Elizabeth Berridge, until very recently, was the youngest woman in the House of Lords, the UK’s upper house in Parliament. Raised to the peerage in the 2011, she was before that a barrister and then in 2006 became Executive Director of the Conservative Christian Fellowship which exists to bring together Conservative Party voting Christians of all denominations. She describes herself as a classic Tory ‘wet’, as opposed to the ‘Dry’ Thatcherite end of the party’s spectrum. If that terminology is rather meaningless to you (or even sounds mildly offensive!) then listen in! Read more
Thanks to the generosity of some friends, Rachel & I were able to have a few days in their Paris flat last week (and were even able to cover most of our Eurostar tickets with Nectar points). All in all: a result. But the highlight for both of us was actually 80km north-west of Paris in the little Normandy village of Giverny. Neither of us had ever been before. But I felt was as if I’d been going there all my life. In fact, every nook and cranny felt so familiar it was as if it was a childhood home. For this was the home of Claude Monet, and the subject of decades of paintings. Read more
While I was in the States at the end of last month, I had an afternoon to kill in Philadelphia. So the completely obvious thing to do was record another Q conversation. This time I sat down to chat with Ruth Naomi Floyd, whom I’d met at the European Leadership Conference in Hungary a few years ago. It’s available on iTunes podcasts, or if you prefer a direct feed, here on Jellycast.

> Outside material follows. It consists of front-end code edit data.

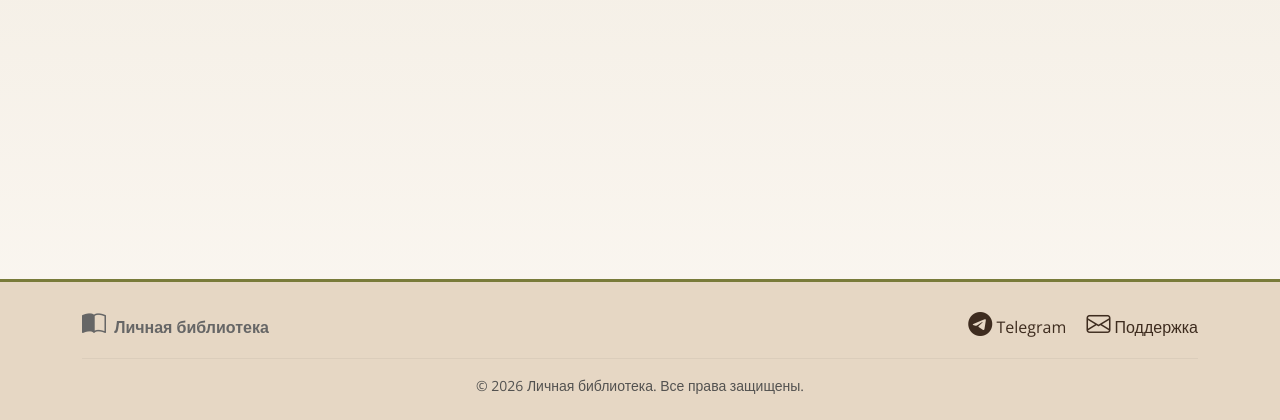
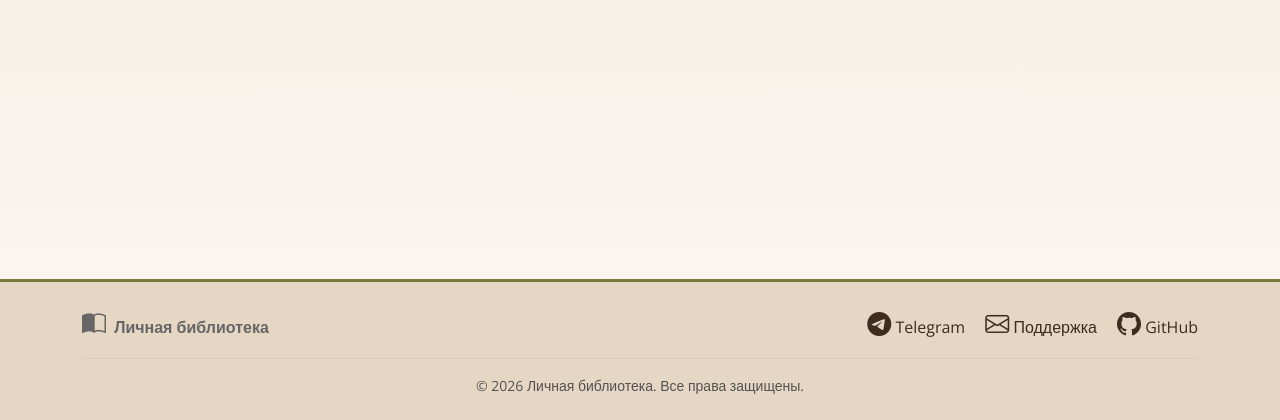
Before and after one commit to mizelarca/my-library-project, a Django app: page /author/add/ in a window 1280 px wide. Shown: the part 380-800 px from the top of the page. Run offline with Django 5.2, Linux system fonts and the light colour scheme; the visitor is signed in with stand-in values (Sample User, id 1); data that the repository does not hold is empty.

Commit message:
Добавлена ссылка на GitHub

```diff
--- a/catalog/templates/catalog/base.html
+++ b/catalog/templates/catalog/base.html
@@ -440,9 +440,12 @@
                 <a href="https://t.me/mizelarca" target="_blank" class="text-decoration-none me-3">
                     <i class="bi bi-telegram"></i> Telegram
                 </a>
-                    <a href="https://mail.google.com/mail/?view=cm&fs=1&to=personallib2026@gmail.com" target="_blank" class="text-decoration-none">
+                <a href="https://mail.google.com/mail/?view=cm&fs=1&to=personallib2026@gmail.com" target="_blank" class="text-decoration-none me-3">
                     <i class="bi bi-envelope"></i>
                     {% if user_language == 'en' %}Support{% else %}Поддержка{% endif %}
+                </a>
+                <a href="https://github.com/mizelarca/my-library-project" target="_blank" class="text-decoration-none">
+                    <i class="bi bi-github"></i> GitHub
                 </a>
             </div>
         </div>
```
Lines whose indentation alone changed are shown as unchanged.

I believe in words. I believe in the importance of words. In fact, I would go so far as to say that I believe in the primacy of words. But words can never be exclusive media of truth, understanding and communication. Please note: they are the primary (i.e. supreme) means, not the only means. I’ve touched on this issue before. Words are still essential.
As I mentioned then, the great science fiction writer Isaac Asimov attacked the myth of the image by saying: